━━ Records for this task

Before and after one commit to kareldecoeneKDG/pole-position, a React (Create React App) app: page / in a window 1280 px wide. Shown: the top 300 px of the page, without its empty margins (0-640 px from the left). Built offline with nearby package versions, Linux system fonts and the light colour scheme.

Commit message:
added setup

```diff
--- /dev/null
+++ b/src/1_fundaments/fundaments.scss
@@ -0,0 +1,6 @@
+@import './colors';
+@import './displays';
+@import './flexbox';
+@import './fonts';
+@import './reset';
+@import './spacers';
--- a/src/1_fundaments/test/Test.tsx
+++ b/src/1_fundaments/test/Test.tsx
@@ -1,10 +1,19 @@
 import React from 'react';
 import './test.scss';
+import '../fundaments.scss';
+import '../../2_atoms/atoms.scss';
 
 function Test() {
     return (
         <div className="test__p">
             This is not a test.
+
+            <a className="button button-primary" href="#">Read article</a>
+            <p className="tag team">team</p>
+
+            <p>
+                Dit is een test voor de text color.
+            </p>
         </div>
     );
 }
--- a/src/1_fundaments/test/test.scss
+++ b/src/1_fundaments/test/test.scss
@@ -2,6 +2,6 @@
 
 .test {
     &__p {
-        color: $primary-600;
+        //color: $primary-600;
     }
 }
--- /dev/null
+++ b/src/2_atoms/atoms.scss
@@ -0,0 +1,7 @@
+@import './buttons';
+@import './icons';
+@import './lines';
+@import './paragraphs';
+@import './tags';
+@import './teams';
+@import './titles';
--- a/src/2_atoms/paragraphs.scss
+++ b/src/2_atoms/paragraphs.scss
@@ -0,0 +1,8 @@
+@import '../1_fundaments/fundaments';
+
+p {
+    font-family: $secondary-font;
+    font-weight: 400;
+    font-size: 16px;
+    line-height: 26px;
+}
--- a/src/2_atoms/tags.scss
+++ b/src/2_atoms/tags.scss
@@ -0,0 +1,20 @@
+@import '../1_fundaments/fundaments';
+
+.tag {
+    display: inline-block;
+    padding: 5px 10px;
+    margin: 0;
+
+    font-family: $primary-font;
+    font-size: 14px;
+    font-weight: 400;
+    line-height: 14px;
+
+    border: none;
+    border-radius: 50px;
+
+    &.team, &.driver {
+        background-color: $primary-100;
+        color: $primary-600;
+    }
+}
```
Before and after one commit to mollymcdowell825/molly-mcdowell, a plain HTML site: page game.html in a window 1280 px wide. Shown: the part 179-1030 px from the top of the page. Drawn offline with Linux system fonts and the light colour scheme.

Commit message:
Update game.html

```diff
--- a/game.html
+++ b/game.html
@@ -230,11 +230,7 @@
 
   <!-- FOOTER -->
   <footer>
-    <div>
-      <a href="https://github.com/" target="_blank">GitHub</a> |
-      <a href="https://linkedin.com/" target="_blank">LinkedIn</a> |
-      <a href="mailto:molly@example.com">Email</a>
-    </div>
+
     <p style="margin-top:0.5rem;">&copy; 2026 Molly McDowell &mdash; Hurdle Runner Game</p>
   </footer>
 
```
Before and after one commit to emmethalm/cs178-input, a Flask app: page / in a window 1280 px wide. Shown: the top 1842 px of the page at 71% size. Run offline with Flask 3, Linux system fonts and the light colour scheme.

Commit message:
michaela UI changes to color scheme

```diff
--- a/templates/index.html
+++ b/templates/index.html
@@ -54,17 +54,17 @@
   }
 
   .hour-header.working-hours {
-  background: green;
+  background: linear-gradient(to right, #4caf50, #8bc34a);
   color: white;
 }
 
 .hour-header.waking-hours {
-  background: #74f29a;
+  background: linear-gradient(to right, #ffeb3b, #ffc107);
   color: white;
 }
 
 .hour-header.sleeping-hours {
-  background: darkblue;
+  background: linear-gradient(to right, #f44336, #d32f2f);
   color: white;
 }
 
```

━━━━

Copy every line in the records above that contains the word "background".

+        background-color: $primary-100;
-  background: green;
+  background: linear-gradient(to right, #4caf50, #8bc34a);
-  background: #74f29a;
+  background: linear-gradient(to right, #ffeb3b, #ffc107);
-  background: darkblue;
+  background: linear-gradient(to right, #f44336, #d32f2f);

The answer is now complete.